What needs to be done:
Only the number is wanted: state how many lines of the data below contain the word "news".
───── Exercise material ─────
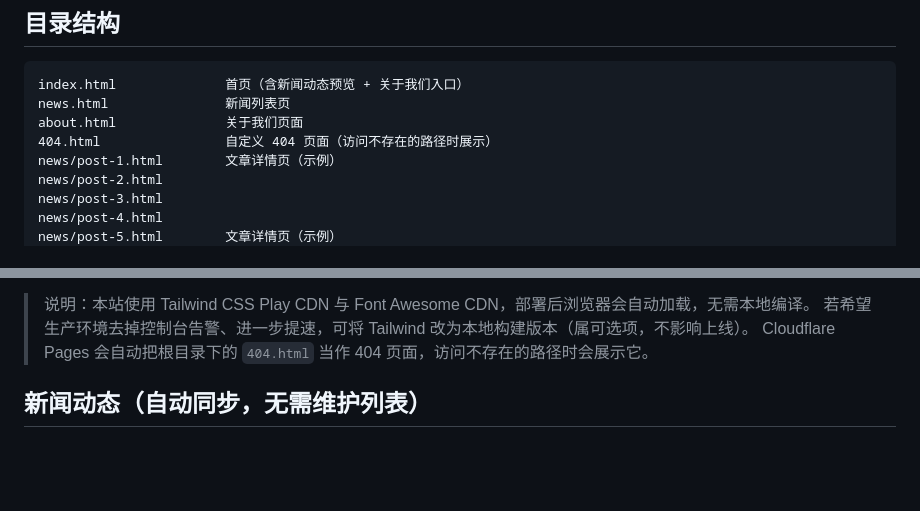
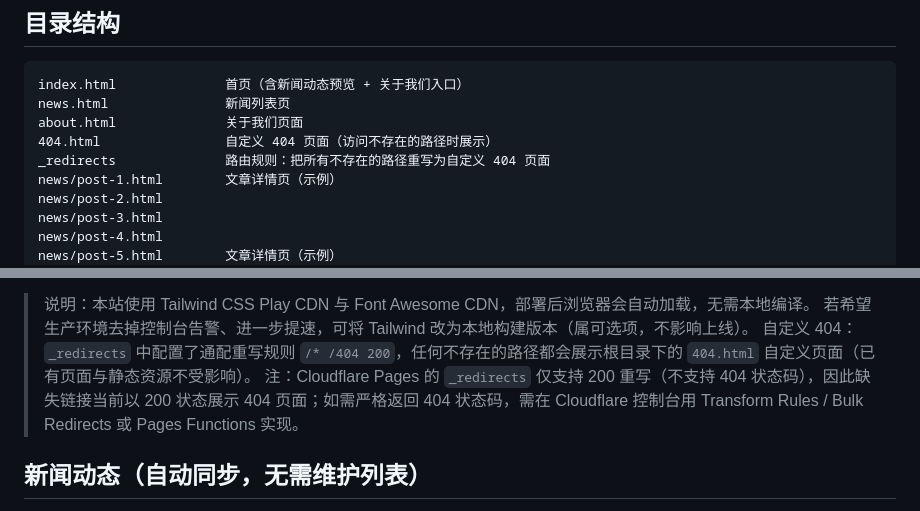
Before and after one commit to Chanmingfei/tstc-ba-website, a Markdown page: README.md, 2 parts joined by grey strips. GitHub-like rendering; blank space fills up the shorter version.

Commit message:
docs: 更新 README 中 404 实现说明为 _redirects 重写机制

```diff
--- a/README.md
+++ b/README.md
@@ -9,6 +9,7 @@ index.html              首页（含新闻动态预览 + 关于我们入口）
 news.html               新闻列表页
 about.html              关于我们页面
 404.html                自定义 404 页面（访问不存在的路径时展示）
+_redirects              路由规则：把所有不存在的路径重写为自定义 404 页面
 news/post-1.html        文章详情页（示例）
 news/post-2.html
 news/post-3.html
@@ -53,7 +54,8 @@ python3 -m http.server 8080
 
 > 说明：本站使用 Tailwind CSS Play CDN 与 Font Awesome CDN，部署后浏览器会自动加载，无需本地编译。
 > 若希望生产环境去掉控制台告警、进一步提速，可将 Tailwind 改为本地构建版本（属可选项，不影响上线）。
-> Cloudflare Pages 会自动把根目录下的 `404.html` 当作 404 页面，访问不存在的路径时会展示它。
+> 自定义 404：`_redirects` 中配置了通配重写规则 `/* /404 200`，任何不存在的路径都会展示根目录下的 `404.html` 自定义页面（已有页面与静态资源不受影响）。
+> 注：Cloudflare Pages 的 `_redirects` 仅支持 200 重写（不支持 404 状态码），因此缺失链接当前以 200 状态展示 404 页面；如需严格返回 404 状态码，需在 Cloudflare 控制台用 Transform Rules / Bulk Redirects 或 Pages Functions 实现。
 
 ## 新闻动态（自动同步，无需维护列表）
 
```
─────
Solved exercise:
4